Why is violence more prevalent among young people?
According to Wilson, Lipsey, &, Derson, (2003, pp. 49-139) “Youth violence refers to the intentional use of physical force or power by youth against another person or group that is likely to result in injury or death.” Violence is one of the key causes of death amongst the youth. While violence can be both fatal and non-fatal, it is the most prevalent way that the youth use to show disagreement, difference of opinion or solve problems. In America alone, violence amongst the youth is the number one cause of premature death, and the main cause of injury. Additionally, violence is amongst the main causes of disability. Additionally, in most developed countries, gun related violence has become the most common cause of fatalities. While the youths are considered violent because of drug abuse, there are many causes of violence. (Hawkins, Farrington, &, Catalano, 1998, pp. 188–216). This paper seeks to explain violence, causes of violence as well as the prevalence of violence amongst the youth
Causes of violence
While violence is increasingly considered as a social problem, it is mainly a way by which the youths externalize their psychological turmoil. For example, teens who are mentally, emotionally, and physically unstable see violence as the only way to solve problems. All social and psychological problems come into play whenever the youth become violent. For example, America registered the highest number of violent crimes because six out of every 1000 youths between the ages 10-17 were involved in violence (Childstats.gov, 2013). Additionally, 154,000 violent crimes involved the youth. Compared to the year 1993, this indicates that violence amongst the youth increased by 2%. Over the last five years, the number of serious crimes involving juveniles has increased from 19% to 27%. Additionally, in close to 60% of the violent crimes in the US, at least two of the criminals were juvenile offenders (Childstats.gov, 2013.)
Main risk factors for youth violence
There are many risk factors to youth violence. For example, there are individual or personal factors, there are also social factors as well as social economic factors as well as political factors that can cause and contribute to the alarming rate of youth violence (Wilson, Lipsey, &, Derson, 2003, pp. 49-139).

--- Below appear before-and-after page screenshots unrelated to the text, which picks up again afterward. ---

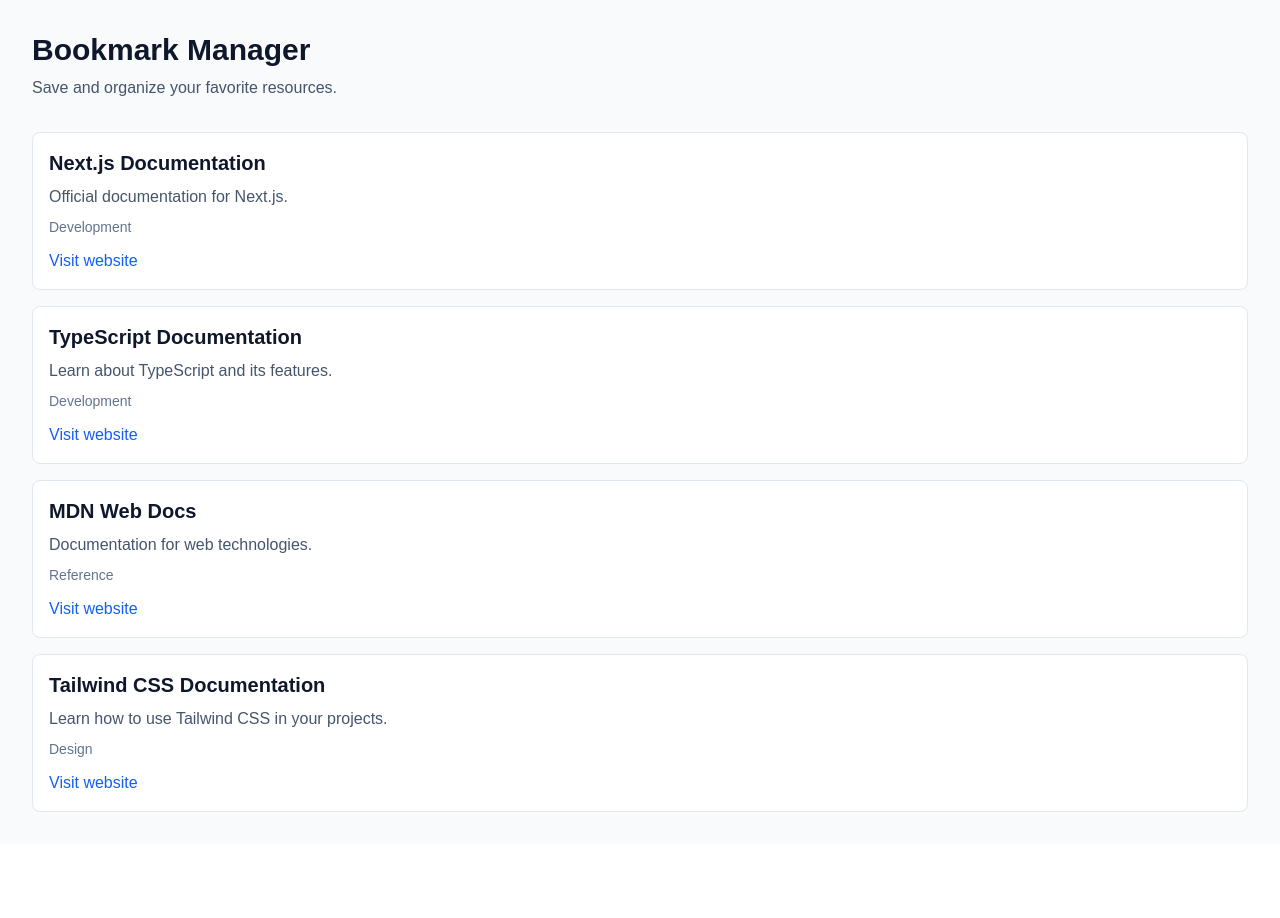
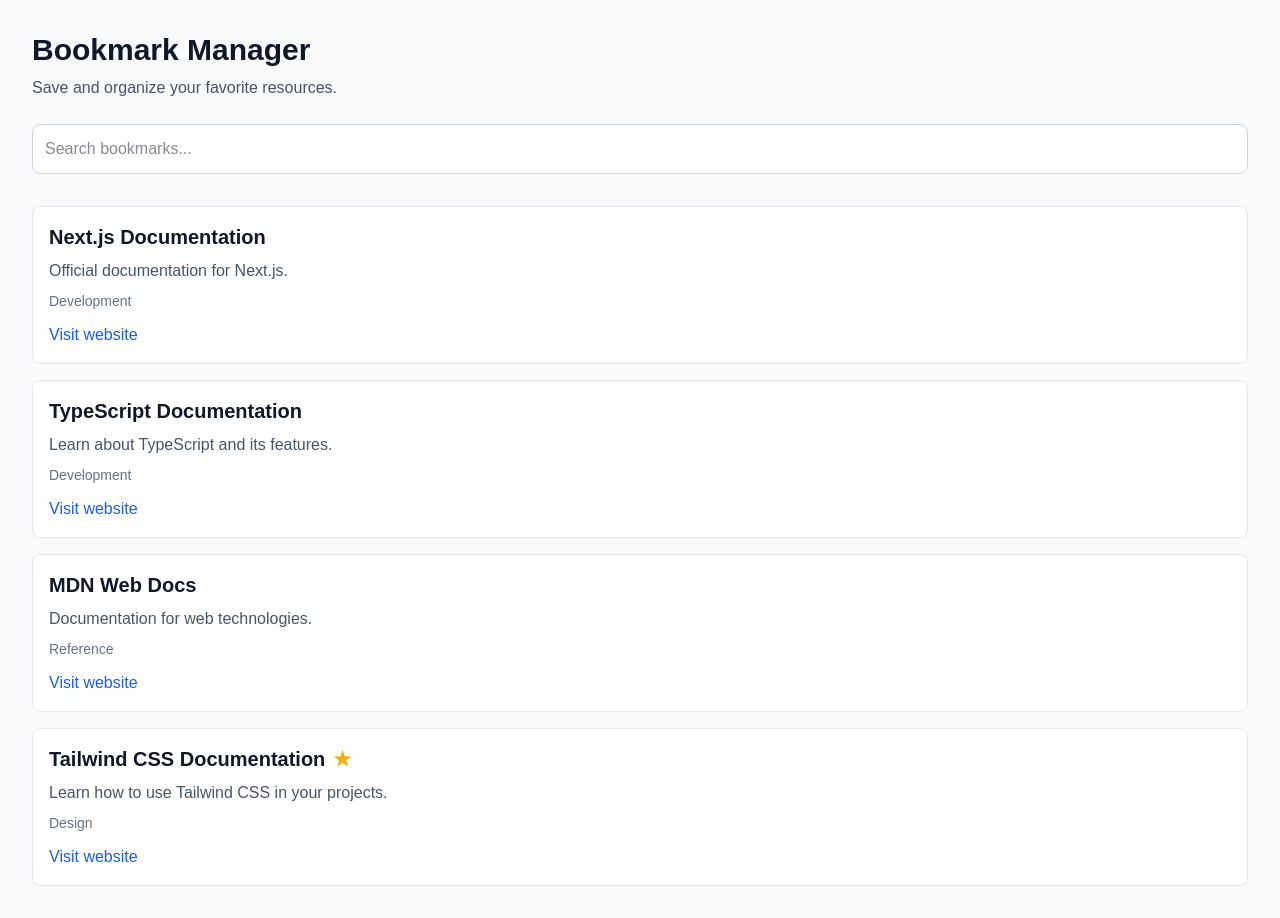
Before and after one commit to B1ack0ut1/bookmark-manager, a Next.js app: page / in a window 1280 px wide. Before the commit the page ends 844 px from the top, so only its background shows below. Built offline with nearby package versions, Linux system fonts and the light colour scheme.

Commit message:
feat(bookmarks): add searchable bookmark browser

```diff
--- a/src/app/page.tsx
+++ b/src/app/page.tsx
@@ -1,16 +1,9 @@
+"use client";
+import type { Bookmark } from "@/types/bookmark";
+import BookmarkBrowser from "@/components/BookmarkBrowser";
 import BookmarkCard from "@/components/BookmarkCard";
 
-type Bookmark = {
-  id: number;
-  title: string;
-  url: string;
-  description: string;
-  category: string;
-  favorite?: boolean;
-}
-
 export default function HomePage() {
-
   const bookmarks: Bookmark[] = [
     {
       id: 1,
@@ -43,6 +36,8 @@ export default function HomePage() {
     }
   ];
 
+
+
   return (
     <main className="min-h-screen bg-slate-50 p-8">
       <h1 className="text-3xl font-bold text-slate-900">
@@ -52,17 +47,9 @@ export default function HomePage() {
       <p className="mt-2 text-slate-600">
         Save and organize your favorite resources.
       </p>
-      <div className="mt-8 space-y-4">
-        {bookmarks.map((bookmark) => (
-          <BookmarkCard
-            key={bookmark.id}
-            title={bookmark.title}
-            url={bookmark.url}
-            description={bookmark.description}
-            category={bookmark.category}
-          />
-        ))}
-      </div>
+
+      <BookmarkBrowser bookmarks={bookmarks} />
+
     </main>
   );
 }
--- /dev/null
+++ b/src/components/BookmarkBrowser.tsx
@@ -0,0 +1,29 @@
+"use client";
+import type { Bookmark } from "@/types/bookmark";
+import BookmarkSearch from "@/components/BookmarkSearch";
+import BookmarkList from "./BookmarkList";
+import { useState } from "react";
+
+type BookmarkBrowserProps = {
+    bookmarks: Bookmark[],
+}
+
+export default function BookmarkBrowser({
+    bookmarks,
+}: BookmarkBrowserProps) {
+    const [search, setSearch] = useState("");
+    const [filteredBookmarks, setFilteredBookmarks] = useState<Bookmark[]>(bookmarks);
+
+    return (
+        <>
+            <BookmarkSearch
+                bookmarks={bookmarks}
+                search={search}
+                setSearch={setSearch}
+                setFilteredBookmarks={setFilteredBookmarks}
+             />
+
+            <BookmarkList filteredBookmarks={filteredBookmarks} />
+        </>
+    )
+}
--- a/src/components/BookmarkCard.tsx
+++ b/src/components/BookmarkCard.tsx
@@ -1,20 +1,22 @@
-type BookmarkCardProps = {
-    title: string;
-    url: string;
-    description: string;
-    category: string;
-}
+import type { Bookmark } from "@/types/bookmark";
+
+type BookmarkCardProps = Pick<
+  Bookmark,
+  "title" | "url" | "description" | "category" | "favorite"
+>;
 
 export default function BookmarkCard({
     title,
     url,
     description,
-    category
+    category,
+    favorite
 }: BookmarkCardProps) {
     return (
         <div className="rounded-lg border border-slate-200 bg-white p-4">
             <h2 className="text-xl font-semibold text-slate-900">
                 {title}
+                {favorite && <span className="ml-2 text-yellow-500">★</span>}
             </h2>
 
             <p className="mt-2 text-slate-600">
--- /dev/null
+++ b/src/components/BookmarkList.tsx
@@ -0,0 +1,27 @@
+import type { Bookmark } from "@/types/bookmark";
+import BookmarkCard from "./BookmarkCard";
+
+type BookmarkListProps = {
+    filteredBookmarks: Bookmark[],
+}
+
+export default function BookmarkList({
+    filteredBookmarks,
+}: BookmarkListProps) {
+    return (
+        <div className="mt-8 space-y-4">
+            {filteredBookmarks.length < 1
+                ? <p className="text-slate-400">No bookmarks found.</p>
+                : filteredBookmarks.map((bookmark) => (
+                    <BookmarkCard
+                        key={bookmark.id}
+                        title={bookmark.title}
+                        url={bookmark.url}
+                        description={bookmark.description}
+                        category={bookmark.category}
+                        favorite={bookmark.favorite}
+                    />
+                ))}
+        </div>
+    )
+}
--- /dev/null
+++ b/src/components/BookmarkSearch.tsx
@@ -0,0 +1,45 @@
+"use client";
+import type { Dispatch, SetStateAction, ChangeEvent } from "react";
+import type { Bookmark } from "@/types/bookmark";
+
+type BookmarkSearchProps = {
+    bookmarks: Bookmark[],
+    search: string,
+    setSearch: Dispatch<SetStateAction<string>>,
+    setFilteredBookmarks: Dispatch<SetStateAction<Bookmark[]>>,
+}
+
+export default function BookmarkSearch({
+    bookmarks,
+    search,
+    setSearch,
+    setFilteredBookmarks
+}: BookmarkSearchProps) {
+
+    const filteredBookmarks = bookmarks.filter((bookmark) =>
+        bookmark.title.toLowerCase().includes(search.toLowerCase()) ||
+        bookmark.description.toLowerCase().includes(search.toLowerCase())
+    );
+
+    function handleSearchChange(e: ChangeEvent<HTMLInputElement>) {
+
+        const newSearch = e.target.value;
+        setSearch(newSearch);
+        setFilteredBookmarks(
+            bookmarks.filter((bookmark) =>
+                bookmark.title.toLowerCase().includes(newSearch.toLowerCase()) ||
+                bookmark.description.toLowerCase().includes(newSearch.toLowerCase())
+            )
+        );
+    }
+
+    return (
+        <input
+            type="text"
+            value={search}
+            onChange={handleSearchChange}
+            placeholder="Search bookmarks..."
+            className="w-full p-3 mt-6 border border-slate-300 rounded-lg bg-white text-slate-900"
+        />
+    )
+}
--- /dev/null
+++ b/src/types/bookmark.ts
@@ -0,0 +1,8 @@
+export type Bookmark = {
+  id: number;
+  title: string;
+  url: string;
+  description: string;
+  category: string;
+  favorite?: boolean;
+};
```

Individual or personal factors include a range of personality and behavioral factors. For example, there are children who are hyperactive, while some are impulsive. The impulsive children are likely to become violent in their youth. Finally, there are attention-seeking behaviors that can result into fatal injury.
There are youths who come from families with histories of aggressive behaviors, and in most cases they belong to broken families or single parent families. These youth learn violence from their parents, and believe that violence is the only way to solve problems.